Assigned task =
Look for the word "index" in the entries below, then copy every line that has it.
[Opening Extracted data section]
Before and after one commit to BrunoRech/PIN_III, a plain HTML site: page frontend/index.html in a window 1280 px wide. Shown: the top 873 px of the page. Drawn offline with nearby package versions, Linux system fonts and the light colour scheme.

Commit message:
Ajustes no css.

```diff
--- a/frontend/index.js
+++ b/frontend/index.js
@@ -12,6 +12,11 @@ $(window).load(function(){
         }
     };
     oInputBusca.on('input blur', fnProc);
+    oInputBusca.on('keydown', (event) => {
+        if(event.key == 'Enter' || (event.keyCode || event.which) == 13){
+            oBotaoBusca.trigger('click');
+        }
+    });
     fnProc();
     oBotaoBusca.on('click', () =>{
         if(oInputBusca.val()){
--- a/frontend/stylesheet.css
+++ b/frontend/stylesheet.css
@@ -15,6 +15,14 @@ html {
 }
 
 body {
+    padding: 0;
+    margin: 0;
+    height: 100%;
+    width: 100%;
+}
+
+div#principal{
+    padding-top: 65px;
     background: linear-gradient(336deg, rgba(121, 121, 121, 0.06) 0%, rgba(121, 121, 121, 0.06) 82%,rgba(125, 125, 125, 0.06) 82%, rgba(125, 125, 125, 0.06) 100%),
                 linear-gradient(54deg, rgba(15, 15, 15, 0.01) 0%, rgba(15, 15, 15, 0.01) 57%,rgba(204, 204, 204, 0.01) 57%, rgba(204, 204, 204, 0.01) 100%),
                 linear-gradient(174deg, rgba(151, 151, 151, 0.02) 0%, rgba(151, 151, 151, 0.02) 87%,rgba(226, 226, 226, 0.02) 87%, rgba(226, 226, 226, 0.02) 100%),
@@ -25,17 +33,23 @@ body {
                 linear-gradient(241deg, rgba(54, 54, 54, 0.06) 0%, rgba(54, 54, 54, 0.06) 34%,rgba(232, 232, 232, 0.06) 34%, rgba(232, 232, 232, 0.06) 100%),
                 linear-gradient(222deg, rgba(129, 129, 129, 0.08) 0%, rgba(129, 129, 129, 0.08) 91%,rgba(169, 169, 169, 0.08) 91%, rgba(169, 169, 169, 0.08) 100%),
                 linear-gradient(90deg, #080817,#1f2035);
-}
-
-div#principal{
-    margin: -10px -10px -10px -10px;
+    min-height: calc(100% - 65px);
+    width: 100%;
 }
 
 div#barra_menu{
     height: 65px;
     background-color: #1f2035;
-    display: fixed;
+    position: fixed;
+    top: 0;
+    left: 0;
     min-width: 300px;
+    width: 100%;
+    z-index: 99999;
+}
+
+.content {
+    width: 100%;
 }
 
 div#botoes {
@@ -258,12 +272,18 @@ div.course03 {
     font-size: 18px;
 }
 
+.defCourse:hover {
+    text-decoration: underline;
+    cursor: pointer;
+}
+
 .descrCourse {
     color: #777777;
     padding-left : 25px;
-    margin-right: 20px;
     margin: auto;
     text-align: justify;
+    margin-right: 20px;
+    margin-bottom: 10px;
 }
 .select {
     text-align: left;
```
[Closing Extracted data section]
Reply to the exercise =
Before and after one commit to BrunoRech/PIN_III, a plain HTML site: page frontend/index.html in a window 1280 px wide. Shown: the top 873 px of the page. Drawn offline with nearby package versions, Linux system fonts and the light colour scheme.
--- a/frontend/index.js
+++ b/frontend/index.js
+    z-index: 99999;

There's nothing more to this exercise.